Notes in the Margins: Ag, adjunct profs and an old ally

More colleges break the news to would-be students online While some holdouts continue to rely only on the U.S. Postal Service to deliver the news, growing numbers of colleges have migrated to online notification in recent years, via Web sites or e-mail. (The Washington Post)

The paradox of the college denial letter At the heart of college denial letters lies a paradox. The admissions deans who sign them almost always express sorrow or regret over their decision to turn down an applicant. And yet colleges seeking to attain or maintain prestige reap an undeniable benefit from the act of denial on a massive scale. (The Washington Post)

AAUP: Don’t Cut Adjunct Hours To Avoid Obamacare Requirements Colleges that reduce working hours for part-time instructors to avoid providing them health insurance coverage are under fire, even as they await guidance from the Internal Revenue Service on how best to credit such faculty for their time. (The Huffington Post)

Agriculture majors face future with confidence Agriculture science is seeing a surge at universities; the major’s popularity has led to both a broader field of study and curriculum changes to better prepare students for the field. (USA Today)

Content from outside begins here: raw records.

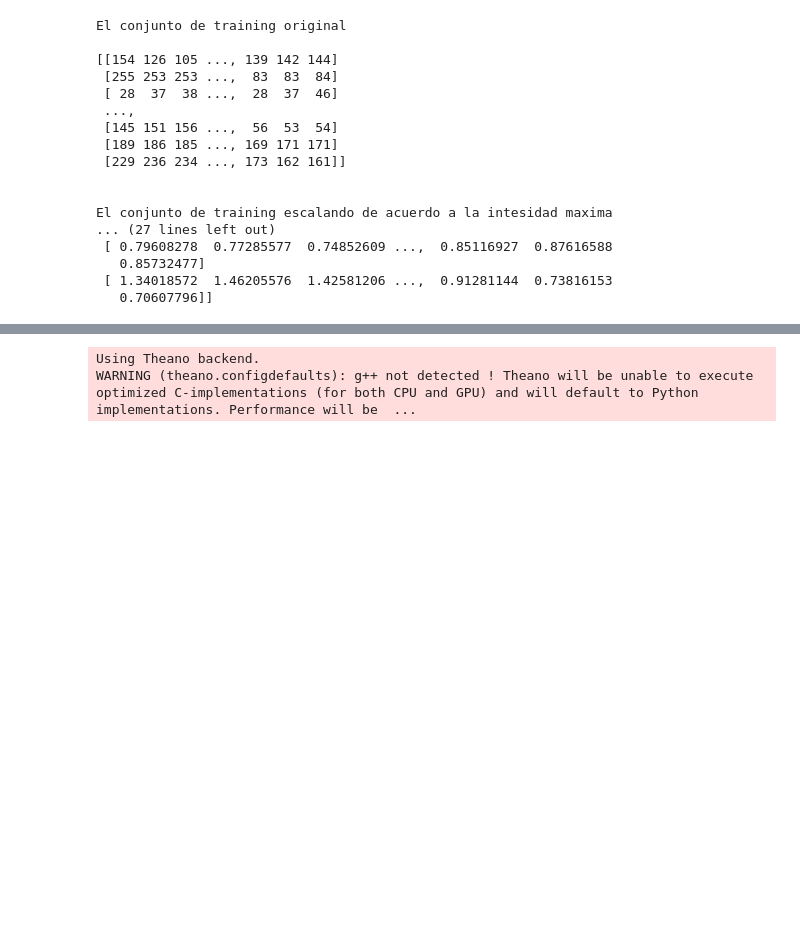
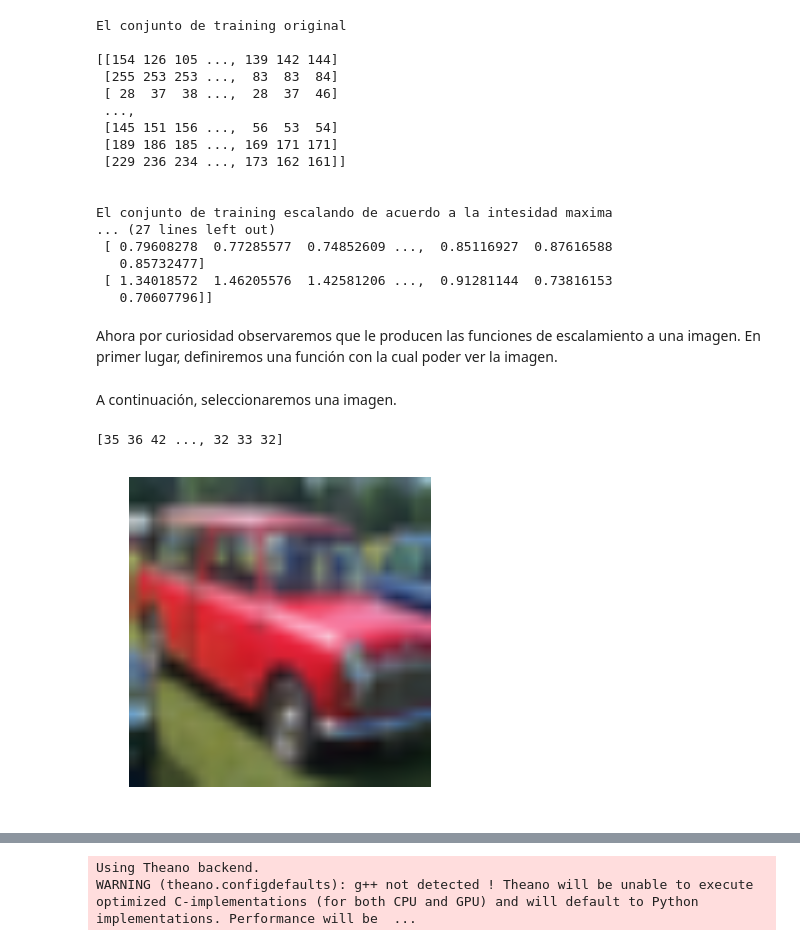
Before and after one commit to Worm318/T3ML, a Jupyter notebook: Informe parte 3.ipynb, the cells around one changed output, grey strips where cells are left out. Saved outputs shown, nothing was run; the diff lists cells and outputs as text; code cells hidden in the pictures; blank space fills up the shorter version.

```diff
--- a/Informe parte 3.ipynb
+++ b/Informe parte 3.ipynb
@@ -95,3 +95,36 @@ El conjunto de training escalando de acuerdo a la intesidad maxima
    0.85732477]
  [ 1.34018572  1.46205576  1.42581206 ...,  0.91281144  0.73816153
    0.70607796]]
+# %% [markdown]
+Ahora por curiosidad observaremos que le producen las funciones de escalamiento a una imagen. En primer lugar, definiremos una función con la cual poder ver la imagen.
+# %%
+from matplotlib import pyplot as plt
+
+def show_image(image):
+    img = []
+    linea = []
+    contador = 1
+
+    for i in range(0, 1024):
+        if contador < 32:
+            linea.append([image[i], image[1024+i], image[2048+i]])
+            contador = contador + 1
+        else:
+            img.append(linea)
+            contador = 1
+            linea = []
+
+    img = np.array(img)
+    plt.axis("off")
+    plt.imshow(img)
+    plt.show()
+
+    return img
+# %% [markdown]
+A continuación, seleccionaremos una imagen.
+# %%
+print Xtr[105]
+show_image(Xtr[105])
+# %% [output]
+[35 36 42 ..., 32 33 32]
+[figure, added]
```
Also changed, not shown: parts of 52 cells of this notebook.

An Old Ally Sends Droves of Students to U.S. Which European nation sends the most young people to America? It’s not Britain, Germany or France. It’s Turkey. (The New York Times)